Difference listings

>>>

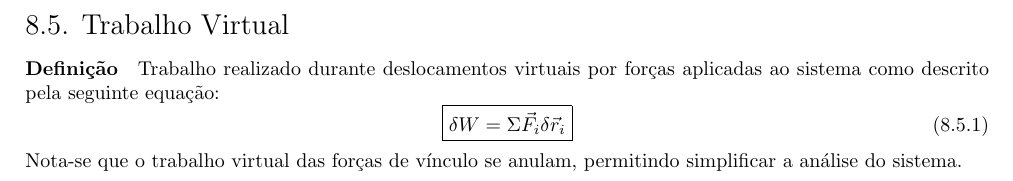
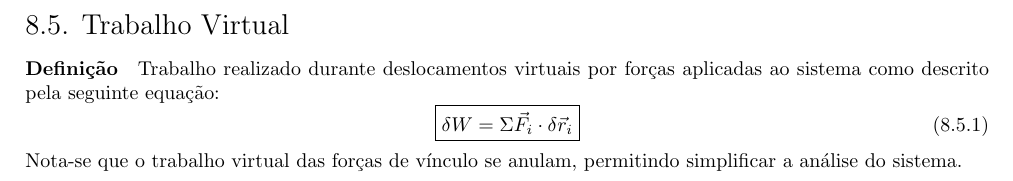
Before and after one commit to tr0fin0/classes_unicamp, a LaTeX document (em404/em404.tex): part of page 35 of 35, cut so that both start at the same text. Compiled offline with pdfLaTeX.

Commit message:
:pencil2: edit equation

```diff
--- a/em404/em404.tex
+++ b/em404/em404.tex
@@ -1914,7 +1914,7 @@
             \paragraph{Definição}Trabalho realizado durante deslocamentos virtuais por forças aplicadas ao sistema como descrito pela seguinte equação:
                 \begin{equation}
                     \boxed{
-                        \delta W = \Sigma\vec{F}_{i} \delta\vec{r}_{i}
+                        \delta W = \Sigma\vec{F}_{i} \cdot \delta\vec{r}_{i}
                     }
                 \end{equation}
             Nota-se que o trabalho virtual das forças de vínculo se anulam, permitindo simplificar a análise do sistema.
```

<<<

### Aim of the exercise
Copy out all lines from the records where the word "equation" appears.

### Output
:pencil2: edit equation
                 \begin{equation}
                 \end{equation}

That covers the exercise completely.